No more bake sales, no more treats, no more fundraisers, no more sweets.
In Massachusetts, bake sales and all other education related events that sell gooey goods will be a thing of the past come August 1.
The Massachusetts Department of Public Health is banning any fundraiser that might compete with a healthy school lunch. Instead of PTA apple pie, students will have to eat a regular apple. And booster club banana bread will be replaced by an ordinary peel-it-and-eat-it banana.
Initially, the ban will be in place immediately after, before and during school hours. But State officials would like to see the prohibition pushed to include all school functions—including community events, door-to-door sales and sporting events.

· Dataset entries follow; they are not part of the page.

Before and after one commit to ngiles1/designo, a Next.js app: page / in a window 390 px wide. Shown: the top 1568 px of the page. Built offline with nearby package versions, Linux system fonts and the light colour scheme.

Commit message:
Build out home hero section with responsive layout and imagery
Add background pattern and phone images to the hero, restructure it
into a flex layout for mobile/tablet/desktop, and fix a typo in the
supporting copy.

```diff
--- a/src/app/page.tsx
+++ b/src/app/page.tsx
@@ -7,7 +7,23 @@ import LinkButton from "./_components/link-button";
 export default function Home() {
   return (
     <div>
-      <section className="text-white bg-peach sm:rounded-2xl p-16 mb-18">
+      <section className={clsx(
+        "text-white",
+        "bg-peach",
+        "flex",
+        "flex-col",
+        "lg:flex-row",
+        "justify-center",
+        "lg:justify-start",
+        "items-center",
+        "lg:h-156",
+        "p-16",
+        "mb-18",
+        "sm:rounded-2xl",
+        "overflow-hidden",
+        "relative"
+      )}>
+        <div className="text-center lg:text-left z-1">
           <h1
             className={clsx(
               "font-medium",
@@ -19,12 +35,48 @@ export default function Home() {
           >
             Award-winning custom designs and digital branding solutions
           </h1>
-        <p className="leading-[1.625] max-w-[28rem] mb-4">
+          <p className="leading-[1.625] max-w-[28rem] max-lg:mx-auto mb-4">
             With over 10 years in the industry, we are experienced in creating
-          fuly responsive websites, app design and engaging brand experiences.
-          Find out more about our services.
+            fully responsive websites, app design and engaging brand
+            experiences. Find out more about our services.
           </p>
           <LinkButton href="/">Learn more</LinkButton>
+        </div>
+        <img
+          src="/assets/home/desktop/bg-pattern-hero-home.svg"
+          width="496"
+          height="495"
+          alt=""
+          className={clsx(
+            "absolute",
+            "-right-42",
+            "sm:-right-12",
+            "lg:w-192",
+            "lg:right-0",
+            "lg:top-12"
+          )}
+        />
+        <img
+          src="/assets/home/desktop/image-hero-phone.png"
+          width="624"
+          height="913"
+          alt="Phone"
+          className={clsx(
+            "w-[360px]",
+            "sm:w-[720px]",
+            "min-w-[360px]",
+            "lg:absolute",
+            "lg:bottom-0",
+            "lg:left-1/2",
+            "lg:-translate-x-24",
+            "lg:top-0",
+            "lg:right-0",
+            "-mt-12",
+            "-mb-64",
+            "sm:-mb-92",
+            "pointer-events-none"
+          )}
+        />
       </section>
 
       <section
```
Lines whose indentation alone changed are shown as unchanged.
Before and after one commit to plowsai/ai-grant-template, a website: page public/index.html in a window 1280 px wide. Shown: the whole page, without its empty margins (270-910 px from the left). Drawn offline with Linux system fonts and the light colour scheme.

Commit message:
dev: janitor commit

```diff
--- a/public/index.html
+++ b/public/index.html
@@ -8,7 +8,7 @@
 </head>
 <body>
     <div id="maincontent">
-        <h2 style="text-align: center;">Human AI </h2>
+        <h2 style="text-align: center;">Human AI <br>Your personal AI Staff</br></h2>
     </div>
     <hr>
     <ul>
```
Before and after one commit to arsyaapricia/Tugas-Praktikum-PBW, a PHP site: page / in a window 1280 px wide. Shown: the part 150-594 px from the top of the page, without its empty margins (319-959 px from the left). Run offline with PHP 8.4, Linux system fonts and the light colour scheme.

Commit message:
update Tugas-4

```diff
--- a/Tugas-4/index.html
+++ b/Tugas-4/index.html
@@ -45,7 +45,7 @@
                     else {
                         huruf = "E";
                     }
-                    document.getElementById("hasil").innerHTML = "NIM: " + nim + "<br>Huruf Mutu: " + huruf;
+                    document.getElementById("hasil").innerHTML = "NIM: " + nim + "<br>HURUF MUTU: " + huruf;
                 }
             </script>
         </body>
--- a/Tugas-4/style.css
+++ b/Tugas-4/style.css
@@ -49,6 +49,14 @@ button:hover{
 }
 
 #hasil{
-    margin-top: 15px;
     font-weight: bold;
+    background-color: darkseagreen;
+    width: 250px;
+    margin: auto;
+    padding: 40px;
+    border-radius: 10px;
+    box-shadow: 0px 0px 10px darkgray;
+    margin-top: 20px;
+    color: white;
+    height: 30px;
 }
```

Lawmakers and advocates of the plan believe the ban will cut down on obesity.
“It’s the solution,” said Boston radio personality Jim Braude.
Not everyone thinks it is the solution. Some believe it is downright senseless. Parents and teachers alike argue that the fundraisers make money, and that’s what it’s all about.
“The goal is to raise money,” said parent Maura Dawley. “You’re going to be able to sell pizza. You’re not going to get that selling apples and bananas. It’s silly.”
Middleboro School Committeeman Brian Giovanoni weighed in on the obesity epidemic and the State’s proposal: “My concern is we’re regulating what people can eat, and I have a problem with that. I respect the state for what they’re trying to do, but I think they’ve gone off the deep end. I don’t want someone telling me how to do my job as a parent. … Is the commonwealth of Massachusetts saying our parents are bad parents?”